• **Exercise**: Give the records below again, word for word. No pictures belong in the copy.

• **Records for the exercise**:
====

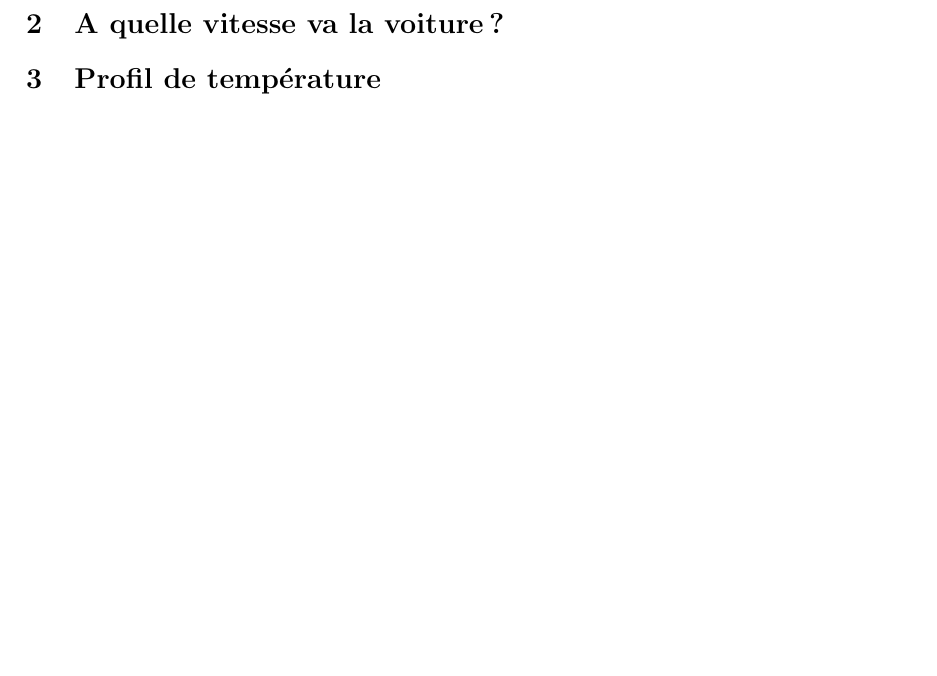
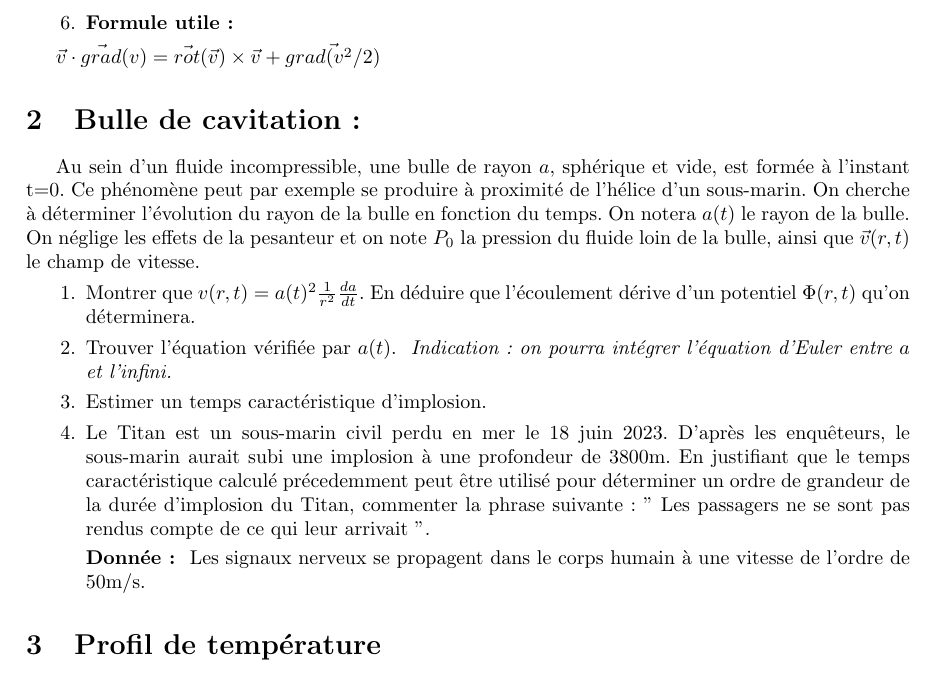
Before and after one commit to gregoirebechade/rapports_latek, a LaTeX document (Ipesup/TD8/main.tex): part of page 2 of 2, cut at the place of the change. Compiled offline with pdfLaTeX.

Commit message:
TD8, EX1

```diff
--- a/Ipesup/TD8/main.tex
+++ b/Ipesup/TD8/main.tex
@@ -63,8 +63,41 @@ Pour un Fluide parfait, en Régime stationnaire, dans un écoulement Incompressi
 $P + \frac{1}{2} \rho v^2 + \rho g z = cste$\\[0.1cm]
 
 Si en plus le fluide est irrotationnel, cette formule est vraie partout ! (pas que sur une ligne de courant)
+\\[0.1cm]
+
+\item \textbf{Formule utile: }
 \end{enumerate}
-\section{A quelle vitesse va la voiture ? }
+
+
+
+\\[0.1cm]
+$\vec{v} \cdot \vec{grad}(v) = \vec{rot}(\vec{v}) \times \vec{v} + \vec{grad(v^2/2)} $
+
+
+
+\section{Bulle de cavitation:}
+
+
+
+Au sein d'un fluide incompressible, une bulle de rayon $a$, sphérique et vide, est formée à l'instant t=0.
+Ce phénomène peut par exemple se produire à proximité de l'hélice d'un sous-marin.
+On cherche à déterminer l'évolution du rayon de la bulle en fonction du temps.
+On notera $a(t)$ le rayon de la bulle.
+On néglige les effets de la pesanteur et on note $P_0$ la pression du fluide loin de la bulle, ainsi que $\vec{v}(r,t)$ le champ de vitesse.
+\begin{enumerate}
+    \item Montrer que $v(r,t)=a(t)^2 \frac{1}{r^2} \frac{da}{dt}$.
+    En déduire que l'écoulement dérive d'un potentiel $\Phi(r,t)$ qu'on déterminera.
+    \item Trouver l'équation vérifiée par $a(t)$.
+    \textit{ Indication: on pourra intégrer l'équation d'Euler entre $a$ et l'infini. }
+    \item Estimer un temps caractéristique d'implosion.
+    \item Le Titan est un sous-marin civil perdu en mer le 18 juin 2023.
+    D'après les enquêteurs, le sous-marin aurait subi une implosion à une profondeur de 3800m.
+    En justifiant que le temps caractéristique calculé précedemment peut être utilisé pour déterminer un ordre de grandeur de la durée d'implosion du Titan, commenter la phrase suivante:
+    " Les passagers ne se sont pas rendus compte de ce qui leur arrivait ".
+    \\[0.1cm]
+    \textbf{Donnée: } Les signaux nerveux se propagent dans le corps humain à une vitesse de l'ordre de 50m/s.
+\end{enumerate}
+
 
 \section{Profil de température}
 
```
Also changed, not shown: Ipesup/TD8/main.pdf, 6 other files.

====

• **Result for this exercise**:
Before and after one commit to gregoirebechade/rapports_latek, a LaTeX document (Ipesup/TD8/main.tex): part of page 2 of 2, cut at the place of the change. Compiled offline with pdfLaTeX.

Commit message:
TD8, EX1

```diff
--- a/Ipesup/TD8/main.tex
+++ b/Ipesup/TD8/main.tex
@@ -63,8 +63,41 @@ Pour un Fluide parfait, en Régime stationnaire, dans un écoulement Incompressi
 $P + \frac{1}{2} \rho v^2 + \rho g z = cste$\\[0.1cm]
 
 Si en plus le fluide est irrotationnel, cette formule est vraie partout ! (pas que sur une ligne de courant)
+\\[0.1cm]
+
+\item \textbf{Formule utile: }
 \end{enumerate}
-\section{A quelle vitesse va la voiture ? }
+
+
+
+\\[0.1cm]
+$\vec{v} \cdot \vec{grad}(v) = \vec{rot}(\vec{v}) \times \vec{v} + \vec{grad(v^2/2)} $
+
+
+
+\section{Bulle de cavitation:}
+
+
+
+Au sein d'un fluide incompressible, une bulle de rayon $a$, sphérique et vide, est formée à l'instant t=0.
+Ce phénomène peut par exemple se produire à proximité de l'hélice d'un sous-marin.
+On cherche à déterminer l'évolution du rayon de la bulle en fonction du temps.
+On notera $a(t)$ le rayon de la bulle.
+On néglige les effets de la pesanteur et on note $P_0$ la pression du fluide loin de la bulle, ainsi que $\vec{v}(r,t)$ le champ de vitesse.
+\begin{enumerate}
+    \item Montrer que $v(r,t)=a(t)^2 \frac{1}{r^2} \frac{da}{dt}$.
+    En déduire que l'écoulement dérive d'un potentiel $\Phi(r,t)$ qu'on déterminera.
+    \item Trouver l'équation vérifiée par $a(t)$.
+    \textit{ Indication: on pourra intégrer l'équation d'Euler entre $a$ et l'infini. }
+    \item Estimer un temps caractéristique d'implosion.
+    \item Le Titan est un sous-marin civil perdu en mer le 18 juin 2023.
+    D'après les enquêteurs, le sous-marin aurait subi une implosion à une profondeur de 3800m.
+    En justifiant que le temps caractéristique calculé précedemment peut être utilisé pour déterminer un ordre de grandeur de la durée d'implosion du Titan, commenter la phrase suivante:
+    " Les passagers ne se sont pas rendus compte de ce qui leur arrivait ".
+    \\[0.1cm]
+    \textbf{Donnée: } Les signaux nerveux se propagent dans le corps humain à une vitesse de l'ordre de 50m/s.
+\end{enumerate}
+
 
 \section{Profil de température}
 
```
Also changed, not shown: Ipesup/TD8/main.pdf, 6 other files.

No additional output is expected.